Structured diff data
Segment Open

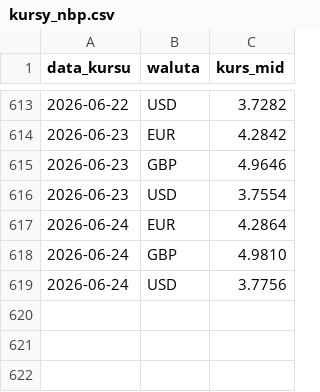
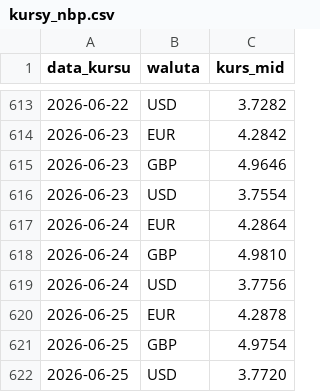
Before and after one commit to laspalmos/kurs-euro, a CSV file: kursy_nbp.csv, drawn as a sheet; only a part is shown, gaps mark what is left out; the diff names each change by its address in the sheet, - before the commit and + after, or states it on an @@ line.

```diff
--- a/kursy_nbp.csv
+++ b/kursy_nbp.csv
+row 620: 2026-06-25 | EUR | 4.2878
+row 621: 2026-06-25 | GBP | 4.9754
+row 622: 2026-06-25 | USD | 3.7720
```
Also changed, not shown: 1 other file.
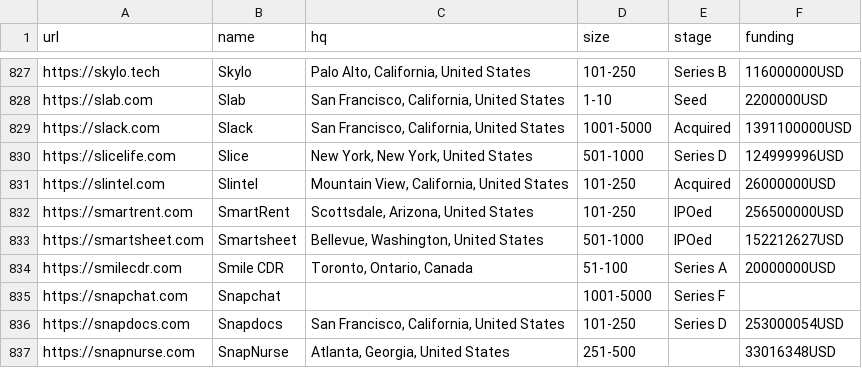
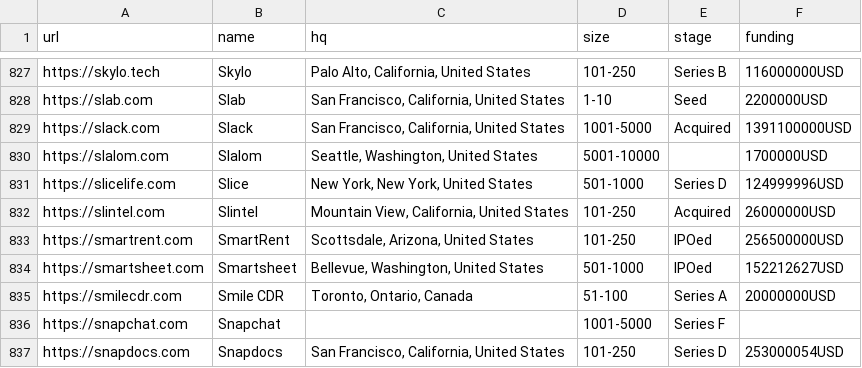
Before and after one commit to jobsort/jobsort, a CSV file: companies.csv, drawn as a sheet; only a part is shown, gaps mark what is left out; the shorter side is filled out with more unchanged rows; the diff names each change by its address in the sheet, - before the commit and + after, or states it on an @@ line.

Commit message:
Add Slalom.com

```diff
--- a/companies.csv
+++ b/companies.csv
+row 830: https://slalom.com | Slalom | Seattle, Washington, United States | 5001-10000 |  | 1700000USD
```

Segment Closed

#### WHAT IS BEING ASKED:
Check each line of the data above for the string "before", and copy the ones that have it.

#### OUTPUT BELOW:
Before and after one commit to laspalmos/kurs-euro, a CSV file: kursy_nbp.csv, drawn as a sheet; only a part is shown, gaps mark what is left out; the diff names each change by its address in the sheet, - before the commit and + after, or states it on an @@ line.
Before and after one commit to jobsort/jobsort, a CSV file: companies.csv, drawn as a sheet; only a part is shown, gaps mark what is left out; the shorter side is filled out with more unchanged rows; the diff names each change by its address in the sheet, - before the commit and + after, or states it on an @@ line.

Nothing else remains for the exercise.